- use the receive money option in your accounting software to record all the day's takings in one go
- create a sales invoice for the day's takings – then split the amount into separate petty cash and credit/debit card accounts
Other options are available. Talk to your bookkeeper or accountant to find out which one best suits your business.
4. Manage inventory well to avoid waste
A restaurant is one of the only types of business in which all the inventory is consumed on the premises. Your customers pay you money, but they don't take anything away with them.
Managing stocks of food and drink can be a challenge. It's expensive to hold too much, especially if it’s perishable. So restaurants rely on regular deliveries to keep the kitchen well supplied.

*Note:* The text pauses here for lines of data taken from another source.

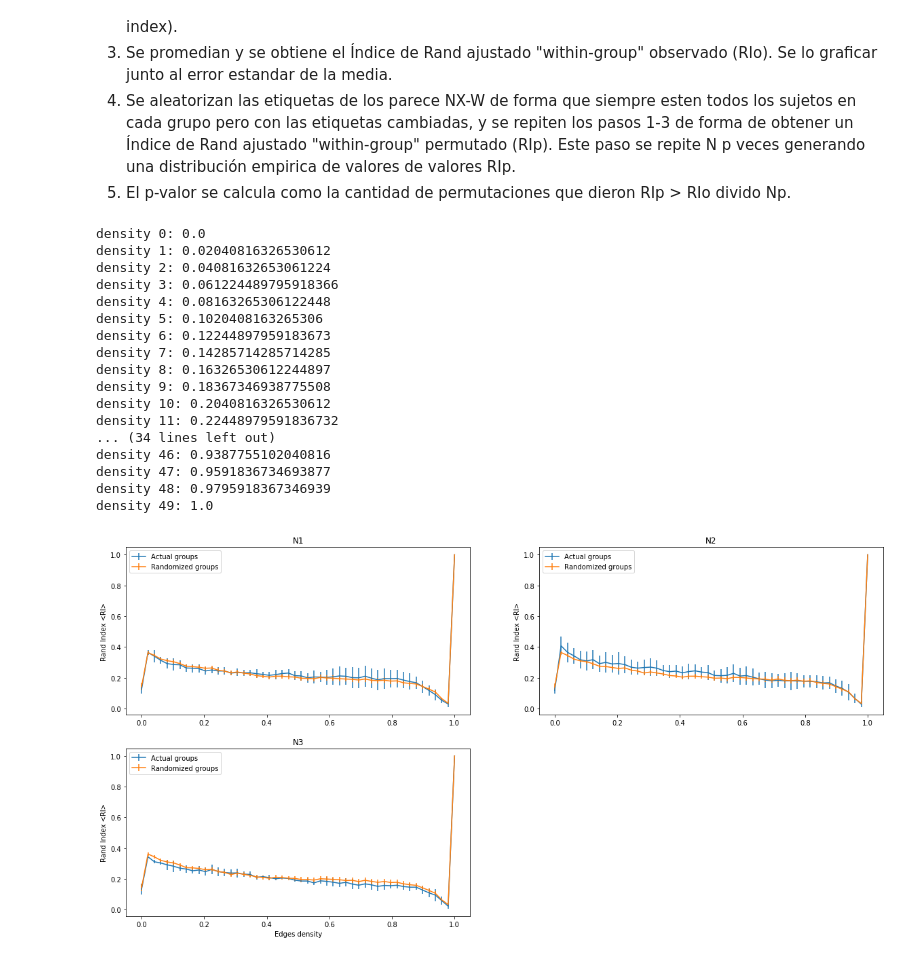
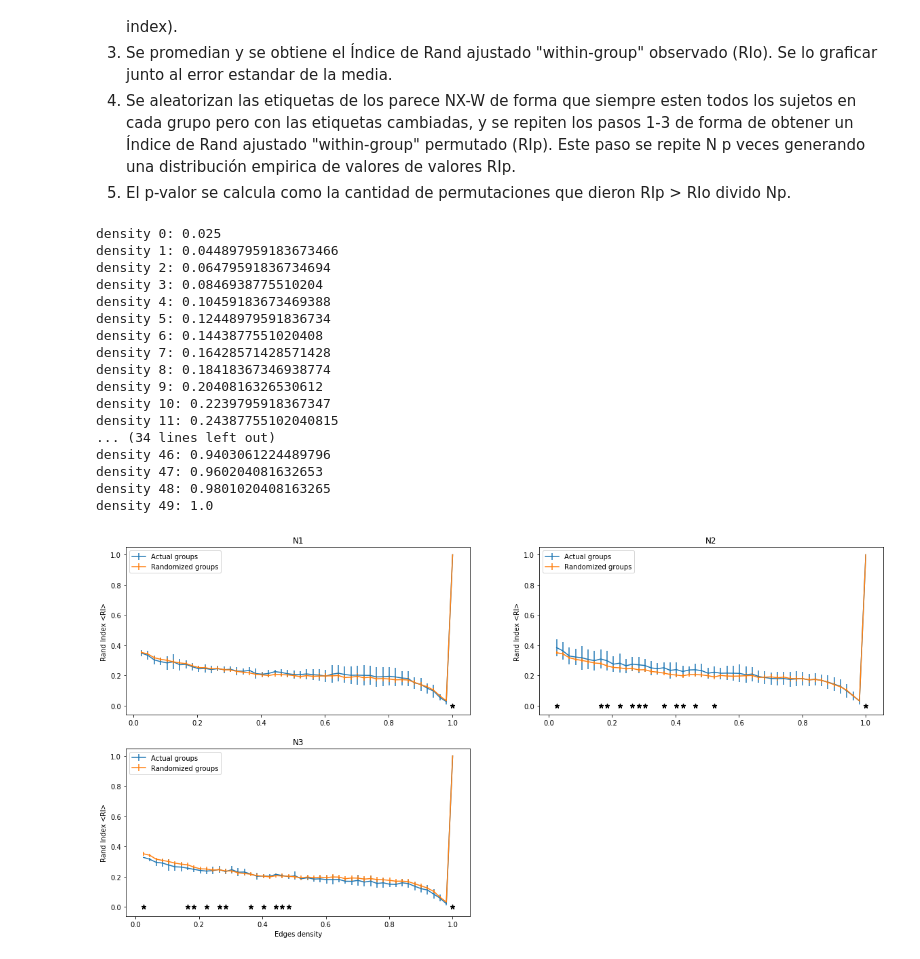
Before and after one commit to elfrasco/dmcyt_tp2, a Jupyter notebook: tp2/Tp2_adrian_Tarea4.ipynb, the cells around one changed output. Saved outputs shown, nothing was run; the diff lists cells and outputs as text; code cells hidden in the pictures.

```diff
--- a/tp2/Tp2_adrian_Tarea4.ipynb
+++ b/tp2/Tp2_adrian_Tarea4.ipynb
@@ -67,7 +67,7 @@ def graphslistBySleepStage(sleepStage, densities):
     return graphs
 
 
-densities = np.linspace(0,1,50)
+densities = np.linspace(0.025,1,50)
 
 graphsBySleepStage = {}
 
@@ -207,6 +207,11 @@ def calculate_mean_std_dist(dist):
     stds = [v[1] for v in dist]
     stds = np.vstack(stds)
     return (means.mean(), stds.std())
+# %%
+def createSignificanceAxes(densities, p_values):
+    x = [densities[index] for index in  [i for i, x in enumerate(p_values) if x < 0.05]]
+    y = [0 for i in range(len(x))]
+    return (x, y)
 # %%
 plt.figure(figsize=(20,10))
 
@@ -258,49 +263,55 @@ for i, density in enumerate(densities):
     n2rg_stds.append(std)
 
     mean, std = calculate_mean_std_dist(distn3)
     n3rg_means.append(mean)
     n3rg_stds.append(std)
 
 plt.subplot(2,2,1)
 plt.errorbar(densities, n1ag_means, n1ag_stds, label = "Actual groups")
 plt.errorbar(densities, n1rg_means, n1rg_stds, label = "Randomized groups")
+significance_x, significance_y = createSignificanceAxes(densities, n1_pvalues)
+plt.scatter(significance_x, significance_y, c='black', marker=(5, 2))
 plt.title(nxStages[0])
 plt.legend()
 plt.ylabel('Rand Index <RI>');
 
 plt.subplot(2,2,2)
 plt.errorbar(densities, n2ag_means, n2ag_stds, label = "Actual groups")
 plt.errorbar(densities, n2rg_means, n2rg_stds, label = "Randomized groups")
+significance_x, significance_y = createSignificanceAxes(densities, n2_pvalues)
+plt.scatter(significance_x, significance_y, c='black', marker=(5, 2))
 plt.title(nxStages[1])
 plt.legend()
 plt.ylabel('Rand Index <RI>');
 
 plt.subplot(2,2,3)
 plt.errorbar(densities, n3ag_means, n3ag_stds, label = "Actual groups")
 plt.errorbar(densities, n3rg_means, n3rg_stds, label = "Randomized groups")
+significance_x, significance_y = createSignificanceAxes(densities, n3_pvalues)
+plt.scatter(significance_x, significance_y, c='black', marker=(5, 2))
 plt.xlabel('Edges density')
 plt.title(nxStages[2])
 plt.legend()
 plt.ylabel('Rand Index <RI>');
 # %% [output]
-density 0: 0.0
-density 1: 0.02040816326530612
-density 2: 0.04081632653061224
-density 3: 0.061224489795918366
-density 4: 0.08163265306122448
-density 5: 0.1020408163265306
-density 6: 0.12244897959183673
-density 7: 0.14285714285714285
-density 8: 0.16326530612244897
-density 9: 0.18367346938775508
-density 10: 0.2040816326530612
-density 11: 0.22448979591836732
+density 0: 0.025
+density 1: 0.044897959183673466
+density 2: 0.06479591836734694
+density 3: 0.0846938775510204
+density 4: 0.10459183673469388
+density 5: 0.12448979591836734
+density 6: 0.1443877551020408
+density 7: 0.16428571428571428
+density 8: 0.18418367346938774
+density 9: 0.2040816326530612
+density 10: 0.2239795918367347
+density 11: 0.24387755102040815
 ... (34 lines left out)
-density 46: 0.9387755102040816
-density 47: 0.9591836734693877
-density 48: 0.9795918367346939
+density 46: 0.9403061224489796
+density 47: 0.960204081632653
+density 48: 0.9801020408163265
 density 49: 1.0
-[figure, old version]
+[figure, new version]
 # %%
 n1_pvalues
 # %% [output]
```
Also changed, not shown: parts of 7 cells of this notebook.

Restaurant accounting software can help you here. Detailed reports of past revenue will help you identify peak times of the week, month and year. This helps you plan your deliveries and inventory to match. That way you won't hold too much – or too little.
5. Account for all receipts
You'll have regular suppliers who bill you in the usual way. But sometimes you could still run short of ingredients. For example, imagine you get an unexpected booking for 16 people and they all order the same fish dish. That could exhaust your supplies of fish for the night.
Enterprising restaurant owners have local networks of late-night suppliers for situations like this. They might use trade suppliers or local supermarkets.
Ensure you make a record of everything you buy. That includes those extra bottles of milk to make closing-time coffees. Process every receipt, so you're not out of pocket when it's time to offset your expenses against tax.
Get the right restaurant accounting software and watch your business flourish
Not just surviving but thriving in the restaurant industry is tough – and like any other business, it all comes down to the numbers. Having the right restaurant accounting software means you’ll understand how those numbers affect the bottom line.
From revenue to payroll, and from inventory to expenses, having a great small business accounting system matters. Before you even open your new restaurant, it’s sensible to have a plan for your accounting system in place. Used wisely, it will help you manage and grow your restaurant business.
Xero does not provide accounting, tax, business or legal advice. This guide has been provided for information purposes only. You should consult your own professional advisors for advice directly relating to your business or before taking action in relation to any of the provided content.